Homeless population counted in Douglas County

Martina defines her situation as “residentially challenged.”

She was counted and got a housing application for her and her boyfriend.

Cindy is in a temporary living situation.

She was counted and got a hot bowl of chili.

Edward has been on the streets on and off for four years.

He was counted and got clothes, toiletries packed in medicine bottles, and food.

Most of the people in the Dream Center on Wednesday seemed to know each other as they mingled around the chili, plastic bags of clothes, backpacks and boxes of food. But according to the survey administered by volunteers, the identity of people experiencing homelessness remain anonymous.

The survey originates from the Department of Housing and Urban Development, and includes questions about veteran status, mental and physical disabilities, alcohol and drug abuse, HIV and AIDS, domestic violence, time without permanent housing, and cause for leaving last living arrangement.

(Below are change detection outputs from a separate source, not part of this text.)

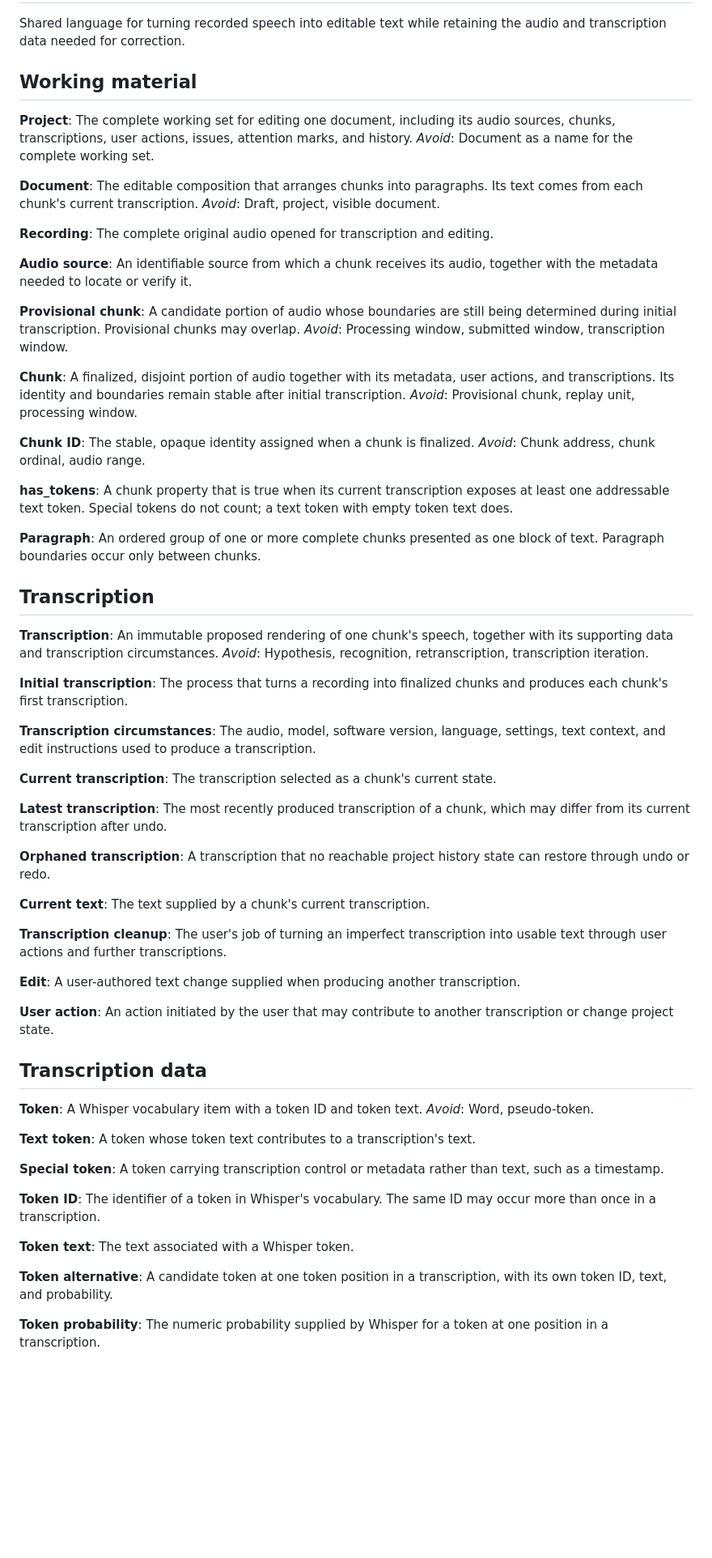
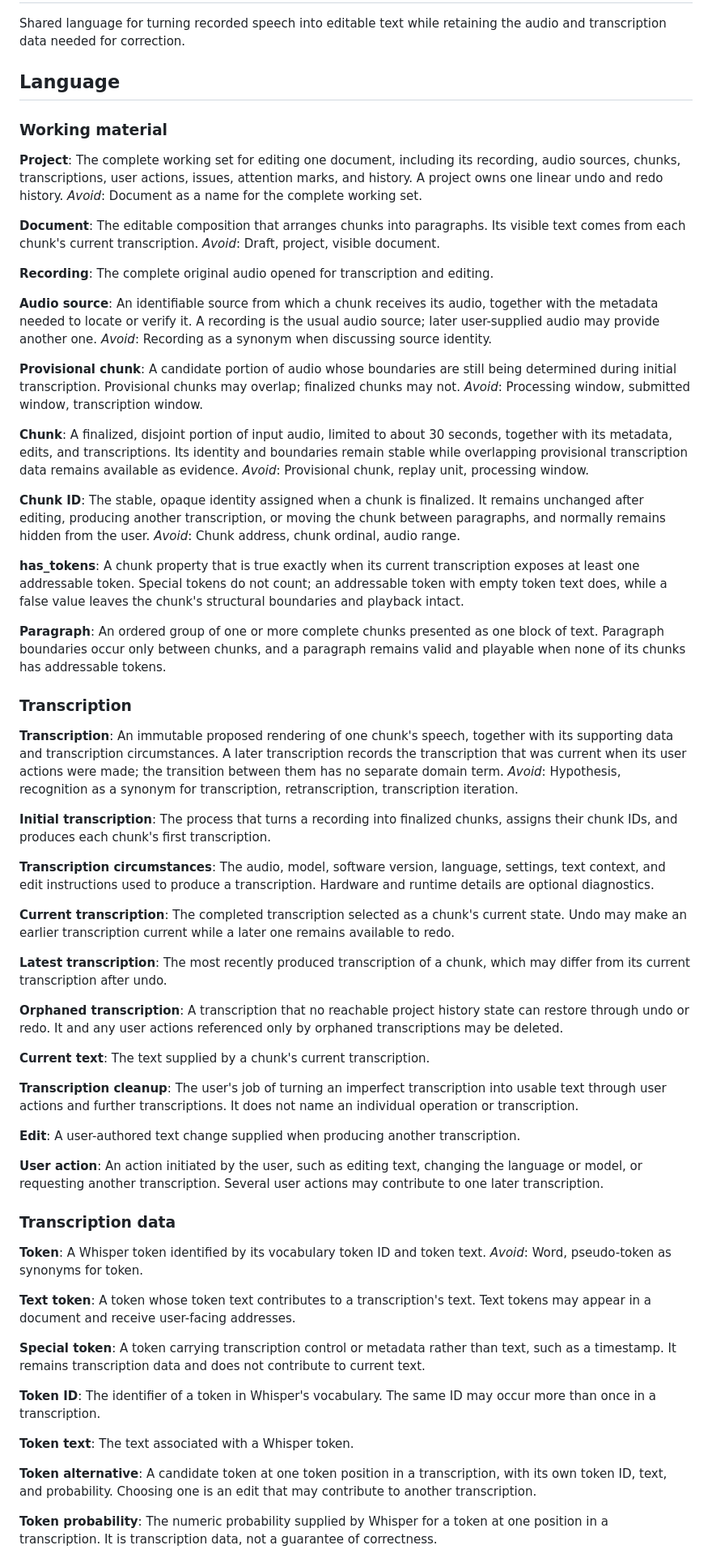
Before and after one commit to olpa/running_drafts_editor, a Markdown page: CONTEXT.md, the part around one of its changes. Shown at 81% size. Drawn GitHub-style; blank space fills up the shorter version.

Commit message:
Preserve grilled domain distinctions

```diff
--- a/CONTEXT.md
+++ b/CONTEXT.md
@@ -3,16 +3,19 @@
 Shared language for turning recorded speech into editable text while retaining
 the audio and transcription data needed for correction.
 
-## Working material
+## Language
+
+### Working material
 
 **Project**:
-The complete working set for editing one document, including its audio sources,
-chunks, transcriptions, user actions, issues, attention marks, and history.
+The complete working set for editing one document, including its recording,
+audio sources, chunks, transcriptions, user actions, issues, attention marks,
+and history. A project owns one linear undo and redo history.
 _Avoid_: Document as a name for the complete working set.
 
 **Document**:
-The editable composition that arranges chunks into paragraphs. Its text comes
-from each chunk's current transcription.
+The editable composition that arranges chunks into paragraphs. Its visible text
+comes from each chunk's current transcription.
 _Avoid_: Draft, project, visible document.
 
 **Recording**:
@@ -20,49 +23,62 @@ The complete original audio opened for transcription and editing.
 
 **Audio source**:
 An identifiable source from which a chunk receives its audio, together with the
-metadata needed to locate or verify it.
+metadata needed to locate or verify it. A recording is the usual audio source;
+later user-supplied audio may provide another one.
+_Avoid_: Recording as a synonym when discussing source identity.
 
 **Provisional chunk**:
 A candidate portion of audio whose boundaries are still being determined
-during initial transcription. Provisional chunks may overlap.
+during initial transcription. Provisional chunks may overlap; finalized chunks
+may not.
 _Avoid_: Processing window, submitted window, transcription window.
 
 **Chunk**:
-A finalized, disjoint portion of audio together with its metadata, user actions,
-and transcriptions. Its identity and boundaries remain stable after initial
-transcription.
+A finalized, disjoint portion of input audio, limited to about 30 seconds,
+together with its metadata, edits, and transcriptions. Its identity and
+boundaries remain stable while overlapping provisional transcription data
+remains available as evidence.
 _Avoid_: Provisional chunk, replay unit, processing window.
 
 **Chunk ID**:
-The stable, opaque identity assigned when a chunk is finalized.
+The stable, opaque identity assigned when a chunk is finalized. It remains
+unchanged after editing, producing another transcription, or moving the chunk
+between paragraphs, and normally remains hidden from the user.
 _Avoid_: Chunk address, chunk ordinal, audio range.
 
 **has_tokens**:
-A chunk property that is true when its current transcription exposes at least
-one addressable text token. Special tokens do not count; a text token with empty
-token text does.
+A chunk property that is true exactly when its current transcription exposes at
+least one addressable token. Special tokens do not count; an addressable token
+with empty token text does, while a false value leaves the chunk's
+structural boundaries and playback intact.
 
 **Paragraph**:
 An ordered group of one or more complete chunks presented as one block of text.
-Paragraph boundaries occur only between chunks.
+Paragraph boundaries occur only between chunks, and a paragraph remains valid
+and playable when none of its chunks has addressable tokens.
 
-## Transcription
+### Transcription
 
 **Transcription**:
 An immutable proposed rendering of one chunk's speech, together with its
-supporting data and transcription circumstances.
-_Avoid_: Hypothesis, recognition, retranscription, transcription iteration.
+supporting data and transcription circumstances. A later transcription records
+the transcription that was current when its user actions were made; the
+transition between them has no separate domain term.
+_Avoid_: Hypothesis, recognition as a synonym for transcription,
+retranscription, transcription iteration.
 
 **Initial transcription**:
-The process that turns a recording into finalized chunks and produces each
-chunk's first transcription.
+The process that turns a recording into finalized chunks, assigns their chunk
+IDs, and produces each chunk's first transcription.
 
 **Transcription circumstances**:
 The audio, model, software version, language, settings, text context, and edit
-instructions used to produce a transcription.
+instructions used to produce a transcription. Hardware and runtime details are
+optional diagnostics.
 
 **Current transcription**:
-The transcription selected as a chunk's current state.
+The completed transcription selected as a chunk's current state. Undo may make
+an earlier transcription current while a later one remains available to redo.
 
 **Latest transcription**:
 The most recently produced transcription of a chunk, which may differ from its
@@ -70,34 +86,39 @@ current transcription after undo.
 
 **Orphaned transcription**:
 A transcription that no reachable project history state can restore through
-undo or redo.
+undo or redo. It and any user actions referenced only by orphaned
+transcriptions may be deleted.
 
 **Current text**:
 The text supplied by a chunk's current transcription.
 
 **Transcription cleanup**:
 The user's job of turning an imperfect transcription into usable text through
-user actions and further transcriptions.
+user actions and further transcriptions. It does not name an individual
+operation or transcription.
 
 **Edit**:
 A user-authored text change supplied when producing another transcription.
 
 **User action**:
-An action initiated by the user that may contribute to another transcription
-or change project state.
+An action initiated by the user, such as editing text, changing the language or
+model, or requesting another transcription. Several user actions may contribute
+to one later transcription.
 
-## Transcription data
+### Transcription data
 
 **Token**:
-A Whisper vocabulary item with a token ID and token text.
-_Avoid_: Word, pseudo-token.
+A Whisper token identified by its vocabulary token ID and token text.
+_Avoid_: Word, pseudo-token as synonyms for token.
 
 **Text token**:
-A token whose token text contributes to a transcription's text.
+A token whose token text contributes to a transcription's text. Text tokens may
+appear in a document and receive user-facing addresses.
 
 **Special token**:
 A token carrying transcription control or metadata rather than text, such as a
-timestamp.
+timestamp. It remains transcription data and does not contribute to current
+text.
 
 **Token ID**:
 The identifier of a token in Whisper's vocabulary. The same ID may occur more
@@ -108,11 +129,12 @@ The text associated with a Whisper token.
 
 **Token alternative**:
 A candidate token at one token position in a transcription, with its own token
-ID, text, and probability.
+ID, text, and probability. Choosing one is an edit that may contribute to
+another transcription.
 
 **Token probability**:
 The numeric probability supplied by Whisper for a token at one position in a
-transcription.
+transcription. It is transcription data, not a guarantee of correctness.
 
 **Confidence**:
 A UI interpretation of token probability, such as a color derived from a live
```
Also changed, not shown: other parts of CONTEXT.md (+18 -10 lines).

The list of options is 21 items long and includes an option for “other.”

The survey is called the ‘Point in Time’ count and is a combined effort between HUD and local organizations to make sure every homeless person is counted, which then helps organizations requesting federal aid to show what the community needs.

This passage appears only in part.